▶ [Exercise instructions]: Read through the data below and state how many of its lines contain the word "class", adding nothing.

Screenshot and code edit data
________

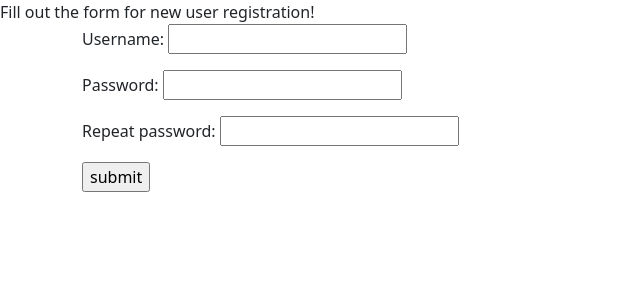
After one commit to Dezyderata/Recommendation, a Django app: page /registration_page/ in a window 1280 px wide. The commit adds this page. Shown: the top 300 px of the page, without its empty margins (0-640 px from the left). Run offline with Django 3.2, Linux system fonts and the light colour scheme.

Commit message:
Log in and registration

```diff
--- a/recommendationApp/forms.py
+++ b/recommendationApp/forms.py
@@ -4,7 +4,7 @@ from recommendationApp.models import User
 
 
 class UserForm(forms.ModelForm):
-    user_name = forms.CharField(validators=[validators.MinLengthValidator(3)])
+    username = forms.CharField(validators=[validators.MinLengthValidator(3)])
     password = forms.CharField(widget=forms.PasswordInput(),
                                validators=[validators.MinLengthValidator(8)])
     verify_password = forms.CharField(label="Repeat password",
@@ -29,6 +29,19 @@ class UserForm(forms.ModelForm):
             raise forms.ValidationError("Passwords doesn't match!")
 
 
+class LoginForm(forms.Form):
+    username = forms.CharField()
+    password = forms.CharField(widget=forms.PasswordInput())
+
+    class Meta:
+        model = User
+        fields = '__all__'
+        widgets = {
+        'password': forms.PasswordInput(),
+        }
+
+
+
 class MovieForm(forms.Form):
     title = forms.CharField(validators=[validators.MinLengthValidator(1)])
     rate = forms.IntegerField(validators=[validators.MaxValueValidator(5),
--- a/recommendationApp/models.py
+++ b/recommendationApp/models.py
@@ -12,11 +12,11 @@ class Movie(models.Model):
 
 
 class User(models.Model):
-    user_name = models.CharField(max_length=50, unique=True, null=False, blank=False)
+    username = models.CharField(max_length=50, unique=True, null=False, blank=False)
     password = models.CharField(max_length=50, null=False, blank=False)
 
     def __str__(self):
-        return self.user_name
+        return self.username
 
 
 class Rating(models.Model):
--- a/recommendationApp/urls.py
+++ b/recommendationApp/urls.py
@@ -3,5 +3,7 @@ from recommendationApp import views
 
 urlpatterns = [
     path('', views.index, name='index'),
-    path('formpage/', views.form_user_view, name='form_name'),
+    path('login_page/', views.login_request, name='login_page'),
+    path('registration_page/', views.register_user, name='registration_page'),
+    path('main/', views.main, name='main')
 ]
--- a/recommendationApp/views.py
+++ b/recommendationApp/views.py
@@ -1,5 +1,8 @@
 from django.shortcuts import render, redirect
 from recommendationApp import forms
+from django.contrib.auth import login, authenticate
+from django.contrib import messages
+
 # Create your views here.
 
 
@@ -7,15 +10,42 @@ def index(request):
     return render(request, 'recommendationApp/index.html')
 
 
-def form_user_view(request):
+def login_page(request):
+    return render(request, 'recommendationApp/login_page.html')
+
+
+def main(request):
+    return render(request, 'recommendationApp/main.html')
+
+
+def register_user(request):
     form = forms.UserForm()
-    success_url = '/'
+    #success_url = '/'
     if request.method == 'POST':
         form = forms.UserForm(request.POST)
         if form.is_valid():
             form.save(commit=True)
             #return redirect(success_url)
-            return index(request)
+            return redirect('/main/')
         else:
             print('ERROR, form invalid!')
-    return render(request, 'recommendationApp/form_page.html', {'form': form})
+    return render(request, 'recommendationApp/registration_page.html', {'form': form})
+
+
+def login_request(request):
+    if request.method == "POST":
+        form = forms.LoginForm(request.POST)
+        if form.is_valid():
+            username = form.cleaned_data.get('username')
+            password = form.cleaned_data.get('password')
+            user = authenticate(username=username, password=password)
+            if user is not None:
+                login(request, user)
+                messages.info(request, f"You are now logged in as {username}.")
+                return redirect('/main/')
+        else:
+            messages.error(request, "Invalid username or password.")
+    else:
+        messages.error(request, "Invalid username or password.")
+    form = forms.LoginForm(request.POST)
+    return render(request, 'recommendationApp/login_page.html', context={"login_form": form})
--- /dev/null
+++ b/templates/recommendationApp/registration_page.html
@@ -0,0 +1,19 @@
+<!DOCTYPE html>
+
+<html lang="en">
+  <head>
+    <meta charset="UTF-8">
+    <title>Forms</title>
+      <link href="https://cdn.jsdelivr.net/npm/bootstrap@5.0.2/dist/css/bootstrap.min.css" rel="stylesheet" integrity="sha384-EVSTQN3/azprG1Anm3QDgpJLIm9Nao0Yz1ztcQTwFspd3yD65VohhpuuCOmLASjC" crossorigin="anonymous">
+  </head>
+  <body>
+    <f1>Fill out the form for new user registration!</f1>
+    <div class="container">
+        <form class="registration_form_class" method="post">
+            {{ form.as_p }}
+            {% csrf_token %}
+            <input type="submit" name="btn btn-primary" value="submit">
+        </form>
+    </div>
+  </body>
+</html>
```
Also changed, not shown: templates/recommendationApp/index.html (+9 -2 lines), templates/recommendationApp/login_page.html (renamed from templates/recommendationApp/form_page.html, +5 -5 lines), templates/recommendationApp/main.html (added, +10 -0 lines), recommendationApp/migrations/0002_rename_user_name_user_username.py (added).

________

▶ [Task answer]: 10